Problem to solve: Search the records below for the word "append" and show every line where it occurs.

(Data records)
--------------------------------------------------

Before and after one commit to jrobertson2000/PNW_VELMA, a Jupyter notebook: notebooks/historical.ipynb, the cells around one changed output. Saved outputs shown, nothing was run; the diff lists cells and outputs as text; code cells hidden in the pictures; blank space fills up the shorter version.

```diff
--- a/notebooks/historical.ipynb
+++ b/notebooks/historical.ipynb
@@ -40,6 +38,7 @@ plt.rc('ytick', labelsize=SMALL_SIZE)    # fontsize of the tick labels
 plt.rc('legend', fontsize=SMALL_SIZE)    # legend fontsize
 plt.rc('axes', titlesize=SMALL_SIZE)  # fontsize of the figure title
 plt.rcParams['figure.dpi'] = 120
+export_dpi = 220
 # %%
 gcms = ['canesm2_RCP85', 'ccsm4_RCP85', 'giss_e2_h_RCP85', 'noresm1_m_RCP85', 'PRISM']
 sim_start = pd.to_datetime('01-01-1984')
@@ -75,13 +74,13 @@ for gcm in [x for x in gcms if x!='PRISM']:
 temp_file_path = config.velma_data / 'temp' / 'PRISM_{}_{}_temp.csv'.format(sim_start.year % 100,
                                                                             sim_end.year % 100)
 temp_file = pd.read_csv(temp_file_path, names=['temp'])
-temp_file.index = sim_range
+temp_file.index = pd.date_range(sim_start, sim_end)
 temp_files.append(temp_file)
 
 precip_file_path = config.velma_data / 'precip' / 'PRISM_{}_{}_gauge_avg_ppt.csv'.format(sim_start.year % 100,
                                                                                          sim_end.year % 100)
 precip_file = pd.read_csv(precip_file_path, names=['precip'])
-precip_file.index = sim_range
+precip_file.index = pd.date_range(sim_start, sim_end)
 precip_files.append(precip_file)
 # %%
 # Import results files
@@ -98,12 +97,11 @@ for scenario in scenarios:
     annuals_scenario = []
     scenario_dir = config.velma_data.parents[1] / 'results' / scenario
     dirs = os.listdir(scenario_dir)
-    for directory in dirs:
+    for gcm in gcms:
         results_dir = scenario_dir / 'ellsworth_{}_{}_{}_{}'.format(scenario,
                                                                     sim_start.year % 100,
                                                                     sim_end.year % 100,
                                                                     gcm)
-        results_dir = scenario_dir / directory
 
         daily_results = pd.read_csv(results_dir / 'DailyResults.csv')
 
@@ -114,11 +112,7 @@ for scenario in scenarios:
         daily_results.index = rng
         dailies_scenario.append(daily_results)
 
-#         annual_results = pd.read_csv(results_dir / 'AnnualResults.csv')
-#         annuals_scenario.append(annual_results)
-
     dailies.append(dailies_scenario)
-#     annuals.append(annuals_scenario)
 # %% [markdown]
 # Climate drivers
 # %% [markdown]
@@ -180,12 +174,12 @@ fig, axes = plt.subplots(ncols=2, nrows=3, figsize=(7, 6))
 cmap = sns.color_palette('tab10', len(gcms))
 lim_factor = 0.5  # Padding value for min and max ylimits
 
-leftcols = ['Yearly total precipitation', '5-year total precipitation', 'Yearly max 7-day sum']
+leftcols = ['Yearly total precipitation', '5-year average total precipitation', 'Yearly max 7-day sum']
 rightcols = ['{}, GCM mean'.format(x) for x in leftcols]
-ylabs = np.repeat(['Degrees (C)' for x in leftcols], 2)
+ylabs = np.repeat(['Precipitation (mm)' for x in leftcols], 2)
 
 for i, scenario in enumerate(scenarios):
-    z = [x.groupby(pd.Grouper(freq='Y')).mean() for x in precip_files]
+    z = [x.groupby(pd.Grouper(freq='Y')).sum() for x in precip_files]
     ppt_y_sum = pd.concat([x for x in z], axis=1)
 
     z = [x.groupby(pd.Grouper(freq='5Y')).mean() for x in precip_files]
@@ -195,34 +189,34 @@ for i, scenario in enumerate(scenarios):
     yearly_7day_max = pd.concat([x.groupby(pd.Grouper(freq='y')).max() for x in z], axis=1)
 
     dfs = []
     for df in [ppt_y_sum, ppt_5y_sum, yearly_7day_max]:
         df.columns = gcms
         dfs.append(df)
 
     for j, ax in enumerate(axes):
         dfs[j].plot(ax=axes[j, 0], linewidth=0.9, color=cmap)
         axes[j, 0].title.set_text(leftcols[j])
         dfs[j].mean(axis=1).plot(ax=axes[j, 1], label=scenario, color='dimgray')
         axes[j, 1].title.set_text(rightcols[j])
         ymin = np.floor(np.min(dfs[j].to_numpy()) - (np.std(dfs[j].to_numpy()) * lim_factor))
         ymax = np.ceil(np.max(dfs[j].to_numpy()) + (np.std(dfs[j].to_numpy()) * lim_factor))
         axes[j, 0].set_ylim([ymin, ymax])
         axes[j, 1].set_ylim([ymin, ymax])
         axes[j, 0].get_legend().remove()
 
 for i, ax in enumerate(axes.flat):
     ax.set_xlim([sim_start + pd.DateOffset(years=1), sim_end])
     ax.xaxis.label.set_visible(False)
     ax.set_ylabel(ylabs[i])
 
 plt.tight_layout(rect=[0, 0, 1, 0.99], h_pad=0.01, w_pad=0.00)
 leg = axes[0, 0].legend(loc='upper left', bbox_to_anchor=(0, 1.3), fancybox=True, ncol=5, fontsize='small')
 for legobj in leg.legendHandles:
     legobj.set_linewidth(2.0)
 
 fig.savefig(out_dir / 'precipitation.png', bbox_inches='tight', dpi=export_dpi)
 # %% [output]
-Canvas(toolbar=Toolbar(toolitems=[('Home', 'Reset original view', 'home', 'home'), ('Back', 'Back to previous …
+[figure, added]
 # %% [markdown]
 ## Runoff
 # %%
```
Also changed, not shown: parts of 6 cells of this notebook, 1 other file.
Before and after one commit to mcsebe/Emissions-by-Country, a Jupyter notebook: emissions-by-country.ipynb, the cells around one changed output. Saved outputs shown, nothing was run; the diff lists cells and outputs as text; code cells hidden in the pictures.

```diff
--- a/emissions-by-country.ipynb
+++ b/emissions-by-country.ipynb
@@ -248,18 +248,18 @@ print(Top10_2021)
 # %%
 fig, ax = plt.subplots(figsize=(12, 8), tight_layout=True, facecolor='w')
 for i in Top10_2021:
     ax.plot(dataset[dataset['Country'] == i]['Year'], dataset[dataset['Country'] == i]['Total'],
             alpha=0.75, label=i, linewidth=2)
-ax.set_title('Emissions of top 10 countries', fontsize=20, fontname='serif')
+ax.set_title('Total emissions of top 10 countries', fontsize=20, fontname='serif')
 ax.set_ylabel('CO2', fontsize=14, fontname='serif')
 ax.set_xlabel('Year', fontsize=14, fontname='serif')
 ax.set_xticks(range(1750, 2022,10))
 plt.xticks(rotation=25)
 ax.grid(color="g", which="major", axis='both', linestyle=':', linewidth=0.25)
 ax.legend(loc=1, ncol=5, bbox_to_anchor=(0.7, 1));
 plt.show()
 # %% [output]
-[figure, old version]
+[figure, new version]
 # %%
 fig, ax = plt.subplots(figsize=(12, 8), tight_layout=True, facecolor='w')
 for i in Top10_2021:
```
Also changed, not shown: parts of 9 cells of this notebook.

--------------------------------------------------

The answer:
 temp_files.append(temp_file)
 precip_files.append(precip_file)
         dailies_scenario.append(daily_results)
-#         annuals_scenario.append(annual_results)
     dailies.append(dailies_scenario)
-#     annuals.append(annuals_scenario)
         dfs.append(df)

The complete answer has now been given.